(As published in the Times of Acadiana unless otherwise noted...)
Danielson: Ships (Secretly Canadian)—At his most obtuse, Daniel Smith, the leader of the Danielson Familie and its various offshoots, makes music that can fairly be described as “anti-rock.” Whereas most singers, for instance, even limited ones, strive to sing “well,” Smith emotes in a grating falsetto. Whereas most rock acts work variations on the 4/4 time signature, Smith assays a herky-jerk complexity that makes progressive rock sound punk simple. Ships lists thirty-seven contributors (Sufjan Stevens and Steve Albini the most notable) and sounds the way a Jackson Pollock painting looks: big, messy, and madly methodical when not methodically mad. Whether its songs can be said to express anything besides the thrill of unfettered creation (some would say self-indulgence) is hard to say, as the lyrics, when they’re decipherable at all, are often as abstractly impressionistic as the joyful noise in which they’re imbedded. Rating: Three-and-a-half trout mask replicas out of five.

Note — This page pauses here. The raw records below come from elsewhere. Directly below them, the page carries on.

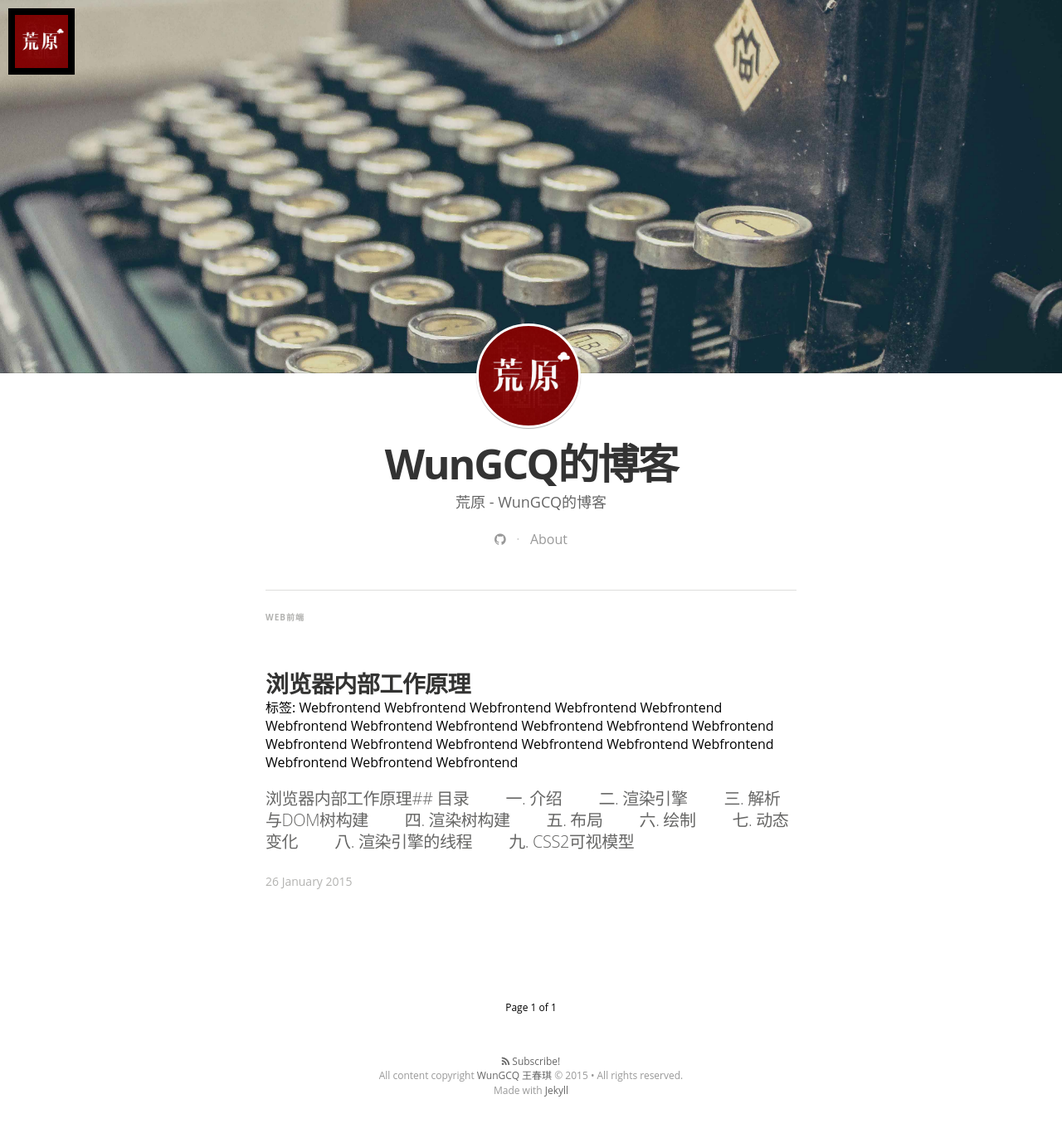
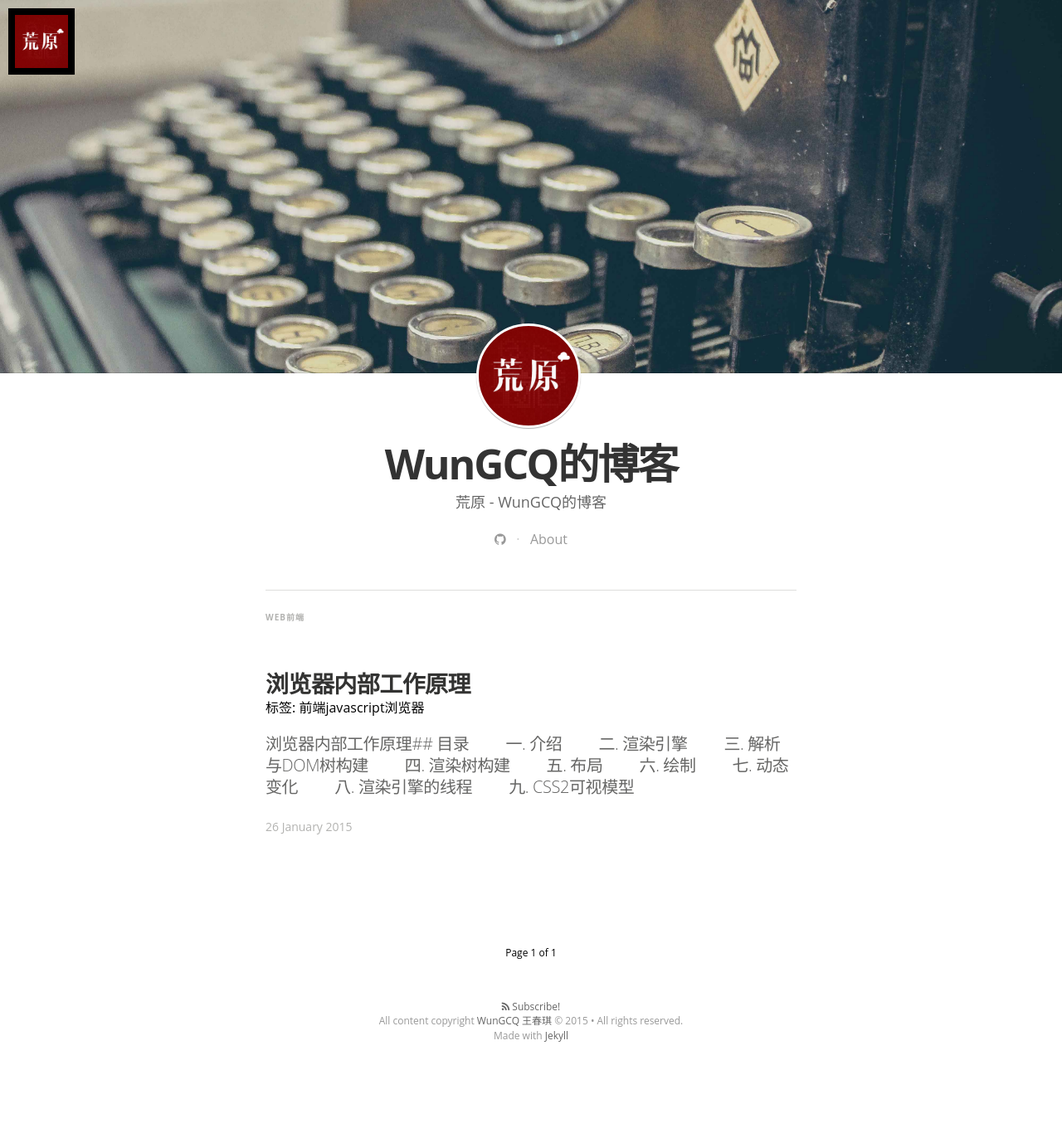
Before and after one commit to wcqblog/wcqblog.github.io, a Jekyll site: the page built from index.html, in a window 1280 px wide. Shown: the whole page at 83% size. Built offline with Jekyll 4.4.1, drawn with Linux system fonts in a browser that asks for light colours; nearby versions of some CDN libraries; some web fonts are replaced; Markdown is read by kramdown in place of the engine named in the settings; the list of posts is cut into pages by our own code; after the commit the page ends 1306 px from its top, so only the background shows below that.

Commit message:
Update index.html

```diff
--- a/index.html
+++ b/index.html
@@ -41,9 +41,7 @@ layout: default
               <h2 class="post-title" itemprop="name"><a href="{{ post.url }}" itemprop="url">{{ post.title }}</a></h2>
               <div>
                 标签:
-                {% for tags in post %}
-                <span>{{ post.tags }}</span>
-                {% endfor %}
+                <span>{{ post.categories }}</span>
               </div>
             </header>
             <section class="post-excerpt" itemprop="description">
```
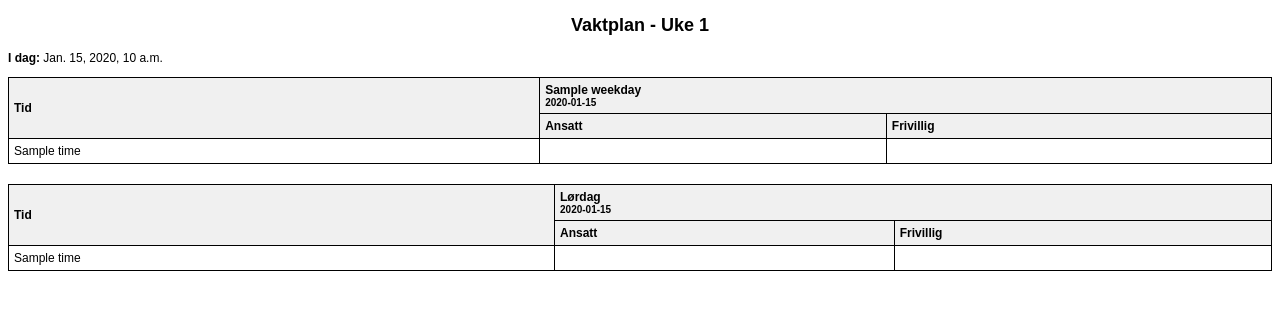
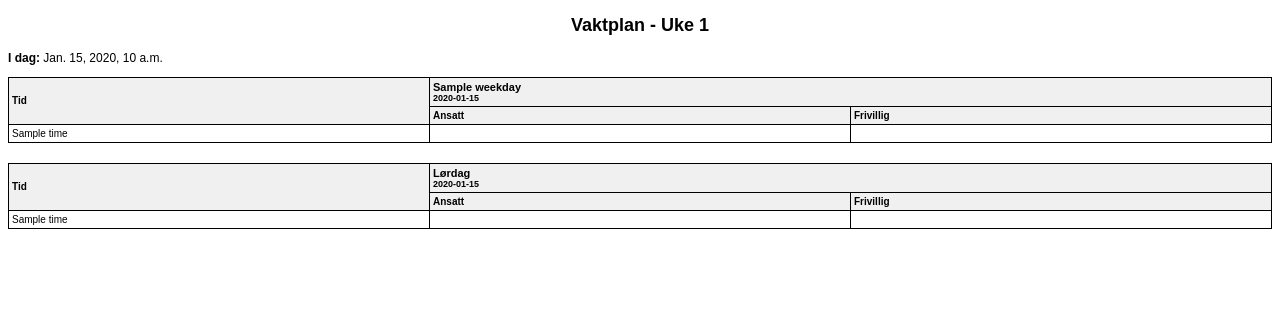
Before and after one commit to larslover/numero, a Django app: template shifts/templates/shifts/schedule_pdf.html in a window 1280 px wide. Shown: the top 310 px of the page. Run offline with Django 5.2, Linux system fonts and the light colour scheme; the template is opened without the code that fills it: most values are stand-ins (such as "Sample title", 1, 10 or a date in 2020).

Commit message:
changes in schedule_pdf to make table fit screen

```diff
--- a/shifts/templates/shifts/schedule_pdf.html
+++ b/shifts/templates/shifts/schedule_pdf.html
@@ -14,6 +14,26 @@
         .header-day { font-weight: bold; }
         .header-date { font-size: smaller; }
     </style>
+    <head>
+        <meta charset="UTF-8">
+        <title>Vaktplan PDF - Uke {{ week_number }}</title>
+        <style>
+            body { font-family: sans-serif; font-size: 12px; }
+            table { border-collapse: collapse; width: 100%; margin-bottom: 20px; }
+            th, td { border: 1px solid #000; padding: 5px; text-align: left; }
+            th { background-color: #f0f0f0; }
+            h2 { text-align: center; }
+            .header-day { font-weight: bold; }
+            .header-date { font-size: smaller; }
+
+            /* Second block merged here */
+            table { table-layout: fixed; }
+            th, td { padding: 3px; font-size: 10px; word-wrap: break-word; }
+            .header-day { font-size: 11px; white-space: nowrap; }
+            .header-date { font-size: 9px; }
+        </style>
+    </head>
+
 </head>
 <body>
     <h2>Vaktplan - Uke {{ week_number }}</h2>
@@ -108,5 +128,6 @@
             {% endfor %}
         </tbody>
     </table>
+
 </body>
 </html>
```
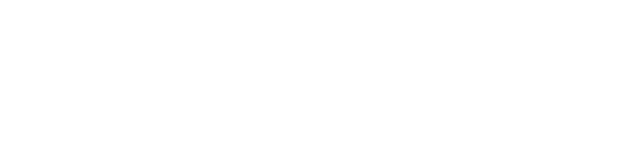
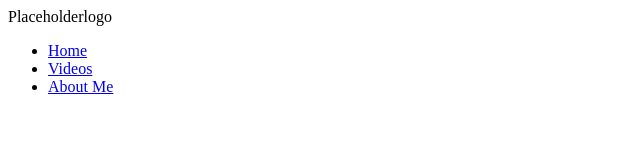
Before and after one commit to flopezpr/flopez, a plain HTML site: page Pages/aboutme.html in a window 1280 px wide. Shown: the whole page, without its empty margins (0-640 px from the left). Drawn offline with Linux system fonts and the light colour scheme.

Commit message:
Add right links to aboutme.html

```diff
--- a/Pages/aboutme.html
+++ b/Pages/aboutme.html
@@ -7,6 +7,15 @@
   <title>Document</title>
 </head>
 <body>
-
+  <div class = "header">
+    <div class = "logo">Placeholderlogo</div>
+  <div class = "rightlinks">
+    <ul>
+      <li><a href="../myrecipes/index.html">Home</a></li>
+      <li><a href="Pages/videos.html">Videos</a></li>
+      <li><a href="Pages/aboutme.html">About Me</a></li>
+  </ul
+  </div>
+  </div>
 </body>
 </html>
```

Delaney and Bonnie: Home (Stax)—Hardly anyone remembers Delaney and Bonnie Bramlett anymore, but in the late ’60s and early ’70s they constituted the best of many possible worlds. A real-life married couple, their duets made up in sincerity what their voices lacked in natural and technical ability. Blue-eyed soul singers, they supplied a sweet complement not only to Marvin Gaye and Tammi Terrell but also to George Jones and Tammy Wynette. Three years and several strong if under-appreciated albums after opening for Blind Faith, they were divorced, and, despite intermittent solo bright spots, they never recaptured the musical magic of the youth they’d shared. Thanks, however, to the enterprising reissue department at Stax Records, that youth is once again available in all its debut exuberance. Recorded in 1969 with the cream of the Stax session-musician crop, Home captures Delaney and Bonnie when the bloom was still on the rose of their romance, talent, and creative energies. Unlike the Buckingham-Nicks version of Fleetwood Mac that would go multi-platinum half-a-decade later, the Bramletts did not take the vicissitudes of “free love” as a given, so a very real innocence sweetens their music. And, unlike so many reissues, the bonus cuts, especially “All We Really Want to Do,” improve rather than merely lengthen the original. Rating: Four-and-a-half marriages made in heaven out of five.
Dixie Chicks: Taking the Long Way (Open Wide/Columbia)—Natalie Maines’ voice is still too scrawny, but she’s getting better at using it, the harmonies help, and overall the seriousness foisted upon these talented women by Maines’ foot-in-mouth political pronouncements has been as good for their music as it has been disastrous for their U.S. concert bookings. I found the humor of their early hits and videos forced, as if they were so afraid of being dismissed as dumb blondes and brunettes that they had to make it obvious they were only kidding. Now that they have nothing left to lose, they’re free to write, play, and sing whatever they want, how ever they want. The result: they’re winning a Culture Battle even if they’re losing the Culture War and sounding refreshingly content and relaxed in the process. Sean Hannity can keep Martina McBride (and, God help us, Lee Greenwood); since when does being conservative mean you have to look a gift Chick in the beak? Rating: Four poultries in motion out of five.
Dragonforce: Inhuman Rampage (Roadrunner)—I can’t actually recommend this caterwaul and doggerel, but I can say that if you’ve ever wondered what Journey, Yes, or Rush would sound like with screaming guitars and heart-attack drums, Dragonforce provides an answer.
Bob Dylan: Modern Times (Columbia)—“Time Out of Mind was me getting back in and fighting my way out of the corner,” Dylan recently told Rolling Stone. “But by the time I made Love and Theft, I was out of the corner. On this record … I’m way gone from the corner.” In other words, if Love and Theft felt looser than the carefully recorded Time Out of Mind, Modern Times feels downright unfettered. It is, in fact, his most natural-sounding album since Blonde on Blonde, its terrain crisscrossed with wandering-boot-heel footprints from every highway, byway, and blazed trail of his musical odyssey. The fermentation of blues, country, folk, rock and roll, and gospel is lazily intoxicating, while the lyrics—both borrowed and new—tap an undiluted stream of romantic and religious consciousness that has built to a torrent by the time the album climaxes with “Ain’t Talkin’.” As Dylan fans know, however, what really makes or breaks a Dylan album, even more than the material or the production, is the voice, and the voice this time is so relaxed in its conversationally craggy tenderness that anyone who’s been around the block a few times will hear it speaking for him. I’d say “for him or her,” but, from Alicia Keys in “Thunder on the Mountain” to the unnamed “young lazy slut” in “Rollin’ and Tumblin’,” women both elusive and all too accessible stoke the flames of Dylan’s various narrators, flames that are simultaneously passionate and purgatorial. So maybe, now as always, males will be more sympathetic. I’m one. Rating: Five smoke rings of his mind out of five.